In today’s The New York Times Roger Cohen wrote a thoughtful piece on memory and forgetting (“The Presence of the Past”). Given the role that the manipulation of historical memory has played in past and present violence this article brings up a topic that deserves more attention, especially as nationalism is on the rise. Despite the importance of this topic, it is rarely publicly discussed. Part of the problem is the complexity of the subject, not to mention that it calls into question the cherished identities of many. But if we’re going to stave off the violence that is the product of certain kinds of historical memory we must discuss it.
History is a double-edged sword, as Cohen points out: “History illuminates. It can also blind.” History is illuminating when it is confronted honestly and in all its complexity. It is blinding when it is used to serve ideological or political ends. This is where historical memory comes in. “History” is often abused in the service of ideology or political power.

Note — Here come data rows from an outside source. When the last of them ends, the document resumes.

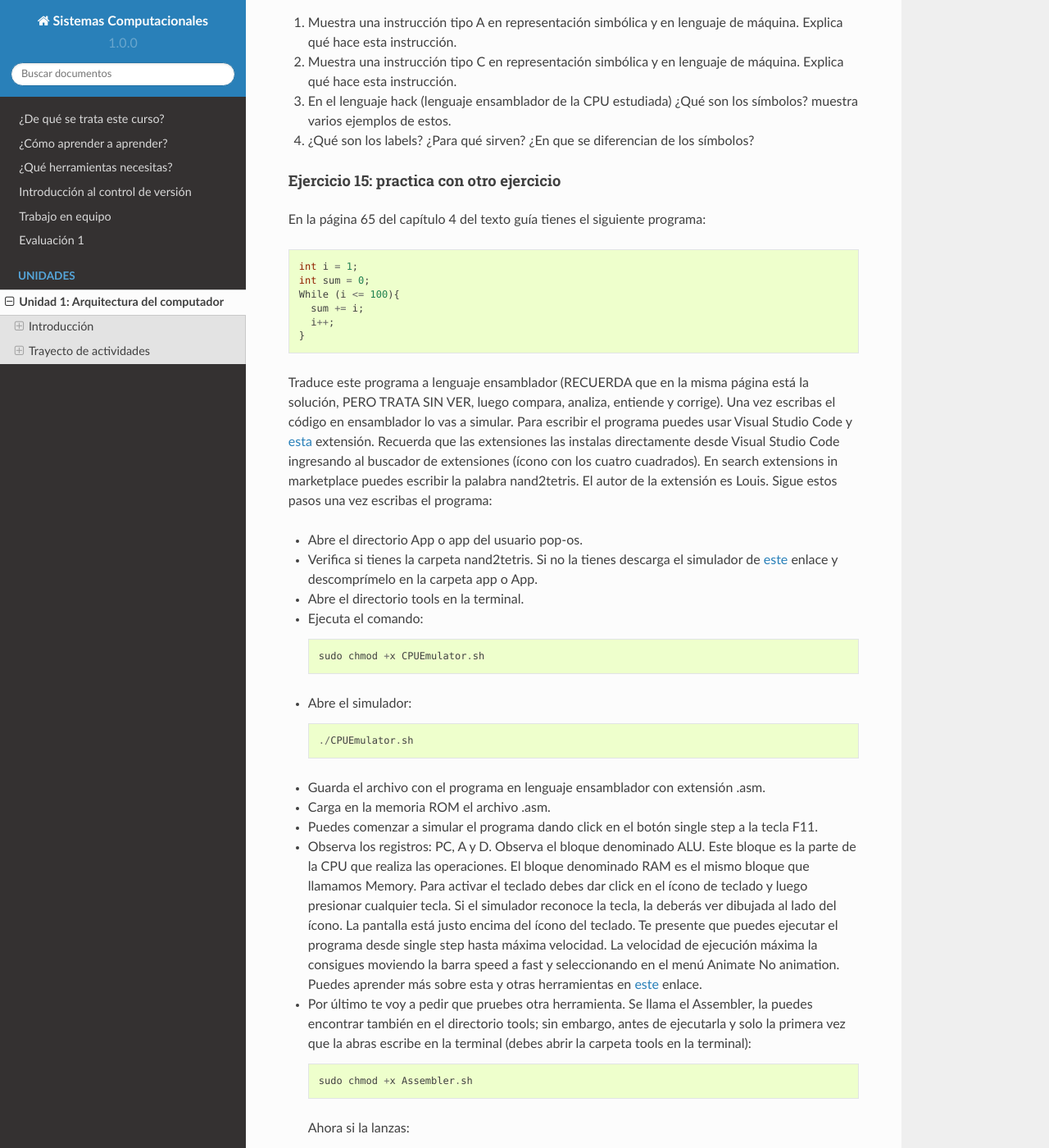
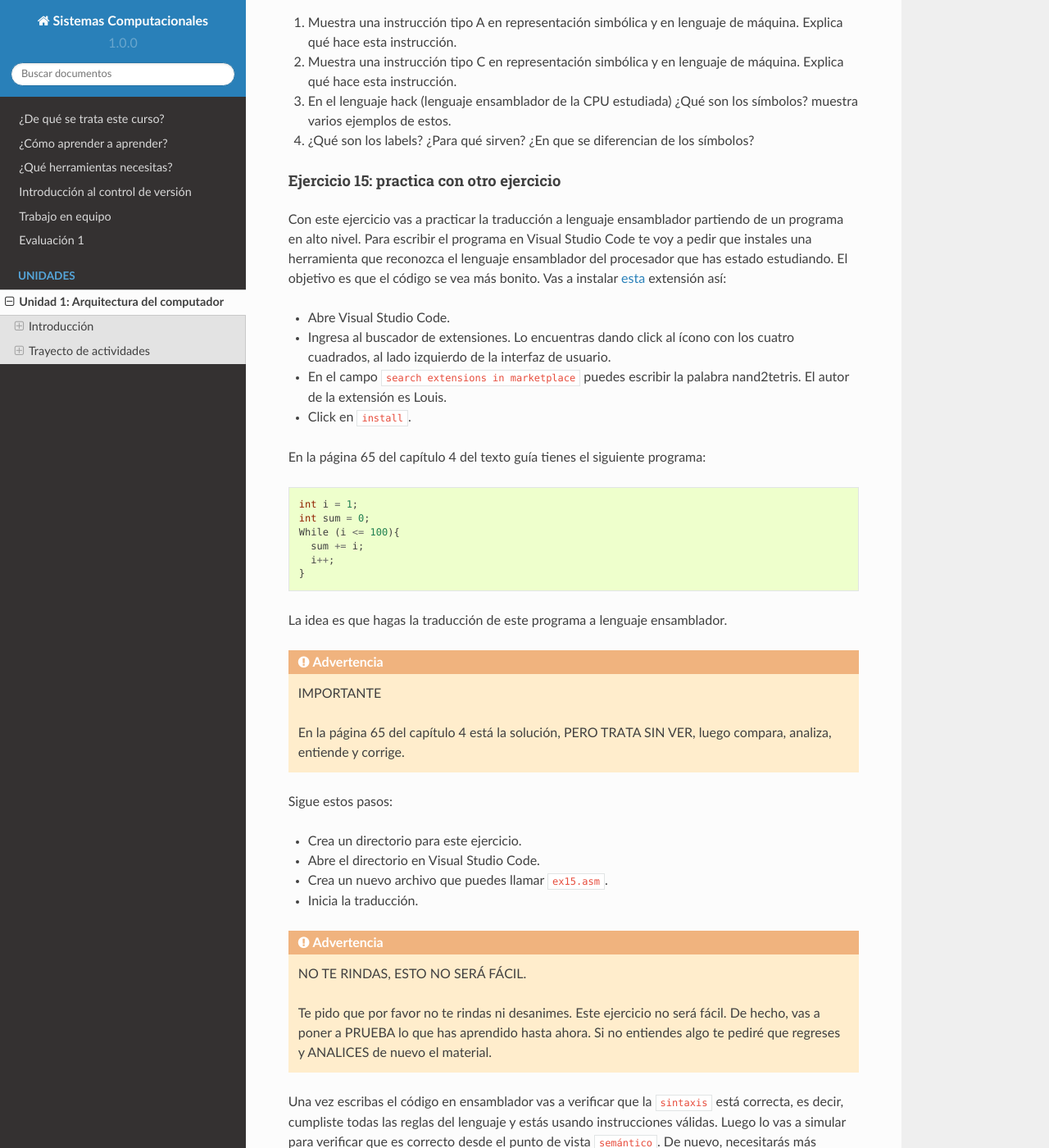
Before and after one commit to juanferfranco/SistemasComputacionales, a Sphinx documentation site: the page built from docs/_unidad1/unidad1.rst, in a window 1280 px wide and 1400 px high, scrolled down 18019 px. Shown: the whole window at 82% size. Built offline with Sphinx 7.4.7 and the Read the Docs theme 2.0.0, drawn with Linux system fonts in a browser that asks for light colours; some of the changed text lies outside the part shown.

Commit message:
update ex15 with clearer instructions

```diff
--- a/docs/_unidad1/unidad1.rst
+++ b/docs/_unidad1/unidad1.rst
@@ -731,6 +731,21 @@ Responde las siguientes preguntas:
 Ejercicio 15: practica con otro ejercicio
 ^^^^^^^^^^^^^^^^^^^^^^^^^^^^^^^^^^^^^^^^^^^^^
 
+Con este ejercicio vas a practicar la traducción a lenguaje
+ensamblador partiendo de un programa en alto nivel. Para escribir
+el programa en Visual Studio Code te voy a pedir que instales
+una herramienta que reconozca el lenguaje ensamblador del
+procesador que has estado estudiando. El objetivo es que el
+código se vea más bonito. Vas a instalar `esta <https://marketplace.visualstudio.com/items?itemName=Throvn.nand2tetris>`__
+extensión así:
+
+* Abre Visual Studio Code.
+* Ingresa al buscador de extensiones. Lo encuentras dando click al ícono con los cuatro cuadrados,
+  al lado izquierdo de la interfaz de usuario.
+* En el campo ``search extensions in marketplace`` puedes escribir la palabra nand2tetris.
+  El autor de la extensión es Louis.
+* Click en ``install``.
+
 En la página 65 del capítulo 4 del texto guía tienes el siguiente programa:
 
 .. code-block:: c
@@ -742,19 +757,36 @@ En la página 65 del capítulo 4 del texto guía tienes el siguiente programa:
     i++;
   }
 
-Traduce este programa a lenguaje ensamblador (RECUERDA que en la misma
-página está la solución, PERO TRATA SIN VER, luego compara, analiza, entiende y corrige). Una vez
-escribas el código en ensamblador lo vas a simular. Para escribir el programa puedes usar
-Visual Studio Code y `esta <https://marketplace.visualstudio.com/items?itemName=Throvn.nand2tetris>`__
-extensión. Recuerda que las extensiones las instalas directamente desde Visual Studio Code
-ingresando al buscador de extensiones (ícono con los cuatro cuadrados). En search extensions
-in marketplace puedes escribir la palabra nand2tetris. El autor de la extensión es Louis. Sigue
-estos pasos una vez escribas el programa:
+La idea es que hagas la traducción de este programa a lenguaje ensamblador.
+
+.. warning:: IMPORTANTE
+
+  En la página 65 del capítulo 4 está la solución, PERO TRATA SIN VER,
+  luego compara, analiza, entiende y corrige.
+
+Sigue estos pasos:
+
+* Crea un directorio para este ejercicio.
+* Abre el directorio en Visual Studio Code.
+* Crea un nuevo archivo que puedes llamar ``ex15.asm``.
+* Inicia la traducción.
+
+.. warning:: NO TE RINDAS, ESTO NO SERÁ FÁCIL.
+
+  Te pido que por favor no te rindas ni desanimes. Este ejercicio no será
+  fácil. De hecho, vas a poner a PRUEBA lo que has aprendido hasta ahora.
+  Si no entiendes algo te pediré que regreses y ANALICES de nuevo el material.
+
+Una vez escribas el código en ensamblador vas a verificar que la ``sintaxis`` está
+correcta, es decir, cumpliste todas las reglas del lenguaje y estás usando
+instrucciones válidas. Luego lo vas a simular para verificar que es correcto
+desde el punto de vista ``semántico``. De nuevo, necesitarás más herramientas:
 
 * Abre el directorio App o app del usuario pop-os.
-* Verifica si tienes la carpeta nand2tetris. Si no la tienes descarga el simulador
-  de `este <https://drive.google.com/open?id=1xZzcMIUETv3u3sdpM_oTJSTetpVee3KZ>`__
-  enlace y descomprímelo en la carpeta app o App.
+* Verifica si tienes la carpeta nand2tetris. Si no la tienes, la puedes descargar de
+  `este <https://drive.google.com/open?id=1xZzcMIUETv3u3sdpM_oTJSTetpVee3KZ>`__
+  enlace.
+* Descomprime el archivo descargado en la carpeta app o App.
 * Abre el directorio tools en la terminal.
 * Ejecuta el comando::
 
@@ -764,21 +796,28 @@ estos pasos una vez escribas el programa:
 
     ./CPUEmulator.sh
 
-* Guarda el archivo con el programa en lenguaje ensamblador con extensión .asm.
-* Carga en la memoria ROM el archivo .asm.
-* Puedes comenzar a simular el programa dando click en el botón single step a la
-  tecla F11.
+* Amplia el tamaño de la ventana del simulador en la parte inferior para que puedas ver el campo
+  de texto donde aparecerán los mensajes de error.
+* Carga en la memoria ROM el archivo .asm. Si la sintaxis es correcta puedes comenzar
+  a simular tu programa. De lo contrario debes reparar la sintaxis del programa.
+* Cada vez que modifiques el programa debes cargarlo de nuevo en la memoria ROM y
+  verificar de nuevo que no tenga errores. ¿Cómo sabes que no tiene errores? Porque
+  el programa se podrá cargar y no tendrás mensajes de color rojo en la parte inferior
+  de la ventana del simulador.
+* Ahora vas a probar que el programa haga lo que se supone debe hacer, es decir, que esté
+  bien la semántica.
+* Para simular das click en el botón single step (ícono con una sola flecha azul apuntando
+  a la derecha) o usa la tecla F11.
 * Observa los registros: PC, A y D. Observa el bloque denominado ALU. Este bloque
   es la parte de la CPU que realiza las operaciones. El bloque denominado RAM
-  es el mismo bloque que llamamos Memory. Para activar el teclado debes dar click
-  en el ícono de teclado y luego presionar cualquier tecla. Si el simulador
-  reconoce la tecla, la deberás ver dibujada al lado del ícono. La pantalla está justo
-  encima del ícono del teclado. Te presente que puedes ejecutar el programa desde single
-  step hasta máxima velocidad. La velocidad de ejecución máxima la consigues moviendo
-  la barra speed a fast y seleccionando en el menú Animate No animation. Puedes aprender
-  más sobre esta y otras herramientas en `este <https://www.nand2tetris.org/software>`__
-  enlace.
-* Por último te voy a pedir que pruebes otra herramienta. Se llama el Assembler, la puedes
+  es el mismo bloque que llamamos Memory.
+
+.. tip:: EL SIMULADOR TIENE UN MANUAL
+
+    Puedes aprender más sobre esta y otras herramientas en
+    `este <https://www.nand2tetris.org/software>`__ enlace.
+
+  Por último te voy a pedir que pruebes otra herramienta. Se llama el Assembler, la puedes
   encontrar también en el directorio tools; sin embargo, antes de ejecutarla y solo la
   primera vez que la abras escribe en la terminal (debes abrir la carpeta tools en la terminal)::
 
@@ -795,7 +834,7 @@ estos pasos una vez escribas el programa:
 Ejercicio 16: retrieval practice
 ^^^^^^^^^^^^^^^^^^^^^^^^^^^^^^^^^^
 
-Vas a repetir los pasos del ejercicio anterior, pero cambiando el programa. Esta vez con el
+Vas a repetir los pasos del ejercicio anterior, pero cambiando de programa. Esta vez con el
 ejemplo inicial de la Unidad, es decir, traduce el siguiente código a lenguaje ensamblador.
 Una vez termines compara tu solución con la que hemos venido discutiendo. Analiza, entiende y
 corrige. Escribe en Visual Studio Code el lenguaje ensamblador, usa CPUEmulator.sh y Assembler.sh.
```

In some places history is ever-present, in others it is virtually absent either by design or ambivalence. In both cases historical memory, or lack thereof, poses risks. As Cohen notes, “Not to remember, or to be overwhelmed by memory, are equally dangerous.” As an example of suppressed memory Cohen turns to the breakup of the former Yugoslavia when “Bosnians, Serbs and Croats re-enacted, in the 1990’s, the civil-war horrors of the 1940’s whose mention had become taboo under the clamp of Tito’s postwar Communist dictatorship.” As the topic of my dissertation I know this example all too well! On the other side, too much focus on the past comes “at the expense of the present,” and in this case “memory becomes a blind alley.” This is the more typical case as can be seen in the Middle East and many other parts of the globe, including Serbia. What’s the solution?
There is no simple solution, but Cohen believes that it is “[o]nly through a balanced view of the past, conscientious but not obsessive, may we shun victimhood, accept divergent national narratives, embrace decency, meet our daily obligations, and look forward.” I think that Cohen is basically right, but I don’t think “balance” is the right way to see the solution. The problem is about how history is remembered, not whether or not it is balanced. When history is used to serve political and ideological ends it is inevitably distorted. For example, nationalism is built upon an edifice of historical myth making.

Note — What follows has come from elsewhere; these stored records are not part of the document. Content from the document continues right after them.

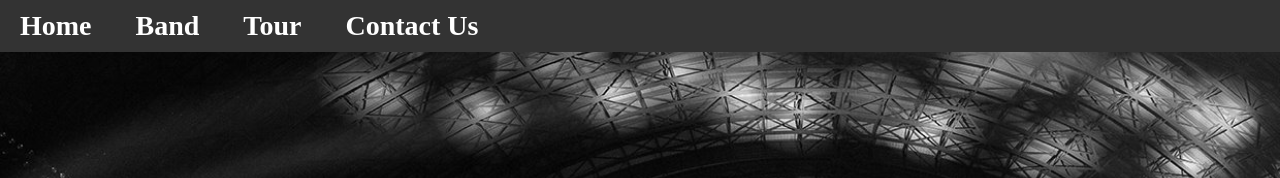
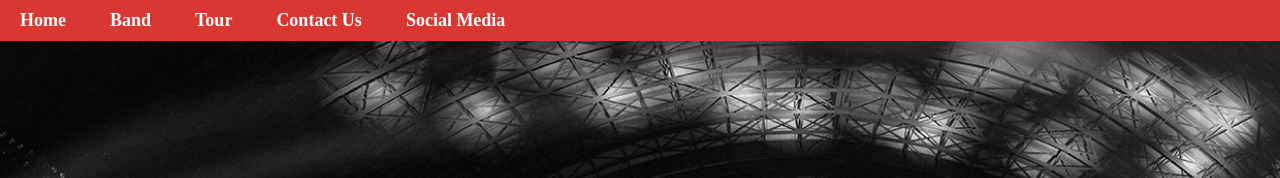
Before and after one commit to mgerverUF/assignment6-gerver-michael, a plain HTML site: page index.html in a window 1280 px wide. Shown: the top 178 px of the page. Drawn offline with nearby package versions, Linux system fonts and the light colour scheme.

Commit message:
Header edits

```diff
--- a/index.html
+++ b/index.html
@@ -29,6 +29,7 @@
           <li><a href="#band">Band</a></li>
           <li><a href="#tour">Tour</a></li>
           <li><a href="#contact-us">Contact Us</a></li>
+					<li><a href="#social-media">Social Media</a></li>
         </ul>
       </nav>
     </header>
@@ -172,7 +173,7 @@
     </main>
 
     <footer>
-      <div class="socialmedia">
+      <div class="socialmedia" id="social-media">
         <a href="https://twitter.com/foofighters" target="_blank"><img src="images/twitter.png" alt="twitter" title="Twitter" /></a>
 
         <a href="https://www.facebook.com/foofighters/" target="_blank"><img src="images/facebook.png" alt="facebook" title="facebook" /></a>
--- a/style/style.css
+++ b/style/style.css
@@ -27,7 +27,7 @@ p {
 *=========================================*/
 
 header {
-  background: #333;
+  background: #DA3732;
   position: fixed;
   left: 0;
   right: 0;
@@ -42,7 +42,7 @@ header nav a {
   color: white;
   text-decoration: none;
   font-weight: bold;
-  font-size: 28px;
+  font-size: 18px;
   margin: 0 20px;
 }
 
```
Also changed, not shown: 1 other file.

Nationalism purportedly is about unifying the nation, but in practice it divides people into those who belong and those who don’t. As a result it become a tale of us vs. them, and good vs. evil. National narratives in pursuit of glorifying the nation, intentionally sweeps under the rug all the “dirt” of the past. These narratives often engender a pride that eventually devolves into arrogance. The real danger comes when a demagogue finds in nationalism a useful tool in the pursuit of power. The skillful demagogue then spins a soothing narrative that blames all misfortunes on those who do not properly belong to the nation. If the demagogue is successful it rarely ends well.

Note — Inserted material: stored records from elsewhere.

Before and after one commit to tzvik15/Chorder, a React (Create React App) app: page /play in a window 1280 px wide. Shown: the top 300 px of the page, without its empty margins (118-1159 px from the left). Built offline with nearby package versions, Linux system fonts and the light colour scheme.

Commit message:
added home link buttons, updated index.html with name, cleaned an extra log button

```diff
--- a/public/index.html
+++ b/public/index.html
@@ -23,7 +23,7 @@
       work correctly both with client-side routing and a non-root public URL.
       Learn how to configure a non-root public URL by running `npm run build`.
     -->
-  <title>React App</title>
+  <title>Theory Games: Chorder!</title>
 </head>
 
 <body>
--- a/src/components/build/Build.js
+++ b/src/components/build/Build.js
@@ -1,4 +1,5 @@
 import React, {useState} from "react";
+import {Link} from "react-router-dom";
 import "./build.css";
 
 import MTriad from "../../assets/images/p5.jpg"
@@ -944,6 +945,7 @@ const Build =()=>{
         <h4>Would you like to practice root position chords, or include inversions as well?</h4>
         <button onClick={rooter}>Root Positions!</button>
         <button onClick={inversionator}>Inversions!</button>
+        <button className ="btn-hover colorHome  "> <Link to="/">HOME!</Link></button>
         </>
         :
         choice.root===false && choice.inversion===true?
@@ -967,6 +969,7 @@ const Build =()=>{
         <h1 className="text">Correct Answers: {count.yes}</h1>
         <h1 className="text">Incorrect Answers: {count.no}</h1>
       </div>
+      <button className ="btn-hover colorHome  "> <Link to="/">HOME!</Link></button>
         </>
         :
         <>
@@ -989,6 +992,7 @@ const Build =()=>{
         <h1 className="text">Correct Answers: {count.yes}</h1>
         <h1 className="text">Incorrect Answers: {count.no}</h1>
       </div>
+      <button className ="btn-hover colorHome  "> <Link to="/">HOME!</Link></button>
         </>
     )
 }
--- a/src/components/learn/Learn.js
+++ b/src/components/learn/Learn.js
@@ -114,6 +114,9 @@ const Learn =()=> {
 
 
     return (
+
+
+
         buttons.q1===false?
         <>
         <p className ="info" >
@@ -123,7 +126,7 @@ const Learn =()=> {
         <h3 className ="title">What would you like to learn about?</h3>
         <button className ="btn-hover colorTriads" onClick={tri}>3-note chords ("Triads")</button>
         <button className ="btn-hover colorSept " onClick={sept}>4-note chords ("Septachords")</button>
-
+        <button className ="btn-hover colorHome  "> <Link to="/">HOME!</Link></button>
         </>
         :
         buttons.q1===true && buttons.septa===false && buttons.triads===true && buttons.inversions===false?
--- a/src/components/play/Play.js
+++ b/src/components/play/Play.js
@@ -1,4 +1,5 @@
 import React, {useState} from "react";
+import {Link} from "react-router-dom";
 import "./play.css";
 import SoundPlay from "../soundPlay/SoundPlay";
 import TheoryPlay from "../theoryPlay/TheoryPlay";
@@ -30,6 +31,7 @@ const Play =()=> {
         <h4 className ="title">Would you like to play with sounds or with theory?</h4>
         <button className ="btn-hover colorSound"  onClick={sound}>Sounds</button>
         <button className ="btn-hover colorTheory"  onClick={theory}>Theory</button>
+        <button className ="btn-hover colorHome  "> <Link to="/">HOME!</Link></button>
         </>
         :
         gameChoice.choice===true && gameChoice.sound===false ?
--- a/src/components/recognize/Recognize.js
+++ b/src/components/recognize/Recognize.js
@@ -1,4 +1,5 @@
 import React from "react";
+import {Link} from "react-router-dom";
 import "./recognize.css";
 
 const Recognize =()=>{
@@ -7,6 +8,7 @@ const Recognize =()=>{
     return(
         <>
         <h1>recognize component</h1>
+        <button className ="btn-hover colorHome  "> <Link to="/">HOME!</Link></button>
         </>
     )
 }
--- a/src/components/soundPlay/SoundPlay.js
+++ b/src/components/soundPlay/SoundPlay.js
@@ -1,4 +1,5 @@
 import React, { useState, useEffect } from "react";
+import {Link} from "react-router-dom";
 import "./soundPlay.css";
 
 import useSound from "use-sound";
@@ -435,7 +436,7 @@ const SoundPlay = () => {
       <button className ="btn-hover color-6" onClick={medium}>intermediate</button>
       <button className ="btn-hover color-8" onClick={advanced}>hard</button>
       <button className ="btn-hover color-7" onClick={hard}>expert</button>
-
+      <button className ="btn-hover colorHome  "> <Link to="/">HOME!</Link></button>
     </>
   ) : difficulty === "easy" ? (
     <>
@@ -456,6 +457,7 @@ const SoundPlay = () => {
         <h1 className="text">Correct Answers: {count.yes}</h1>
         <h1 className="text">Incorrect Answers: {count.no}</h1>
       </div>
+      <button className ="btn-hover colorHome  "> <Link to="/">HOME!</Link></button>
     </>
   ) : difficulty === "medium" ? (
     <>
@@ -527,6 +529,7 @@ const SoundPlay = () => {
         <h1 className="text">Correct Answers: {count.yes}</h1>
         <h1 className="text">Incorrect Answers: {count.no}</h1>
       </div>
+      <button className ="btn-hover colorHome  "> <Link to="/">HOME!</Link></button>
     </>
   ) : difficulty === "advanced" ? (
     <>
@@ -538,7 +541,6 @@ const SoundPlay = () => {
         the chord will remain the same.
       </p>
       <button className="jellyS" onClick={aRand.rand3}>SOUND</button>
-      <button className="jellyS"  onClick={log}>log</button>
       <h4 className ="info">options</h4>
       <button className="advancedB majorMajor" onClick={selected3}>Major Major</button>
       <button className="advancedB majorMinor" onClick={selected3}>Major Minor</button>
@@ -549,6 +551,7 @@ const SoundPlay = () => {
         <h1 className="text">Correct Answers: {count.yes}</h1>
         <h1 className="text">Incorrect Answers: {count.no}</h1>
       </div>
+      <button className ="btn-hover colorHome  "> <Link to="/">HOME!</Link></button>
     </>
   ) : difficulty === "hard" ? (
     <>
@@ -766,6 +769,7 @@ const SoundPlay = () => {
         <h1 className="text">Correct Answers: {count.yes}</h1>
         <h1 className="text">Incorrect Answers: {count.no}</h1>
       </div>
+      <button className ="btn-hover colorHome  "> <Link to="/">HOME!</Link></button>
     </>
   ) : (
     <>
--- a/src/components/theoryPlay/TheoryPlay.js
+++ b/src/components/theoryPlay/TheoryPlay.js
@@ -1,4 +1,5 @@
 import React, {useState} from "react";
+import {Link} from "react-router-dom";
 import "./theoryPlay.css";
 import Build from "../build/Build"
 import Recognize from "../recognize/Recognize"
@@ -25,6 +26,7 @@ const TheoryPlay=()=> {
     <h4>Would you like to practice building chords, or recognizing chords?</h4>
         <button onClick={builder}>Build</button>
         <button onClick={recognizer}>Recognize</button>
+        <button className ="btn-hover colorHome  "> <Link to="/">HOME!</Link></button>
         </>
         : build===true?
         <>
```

On the other hand, history can be beneficial if it is used correctly. In fact, it is essential if we want to understand the past and thereby the present. It also serves to teach us about human nature. But if is to serve these valuable services history must be confronted honestly in all its complexities. And when confronting the past we must not be lured into temptation to engage in historical grievances if we are ever to stop the cycle of violence. We must learn to forgive. To forgive is not to forget, nor is it about the perpetrator. It is about the victim(s). Forgiveness allows victims to heal and let go of the resentments and hatred that often consumes them. Let’s remember the past and learn from it. We will all be better for it.
One thought on “The Revenge of History: Dealing with Historical Memory”
History is always being rewritten to suit present purpose. Often subtly, via the prevailing intellectual frameworks of academia as they change – often generationally – but frequently less so when perceptions of history are used for overt political purposes by non-historians. I guess if these things did not happen, there would be little historiographical debate.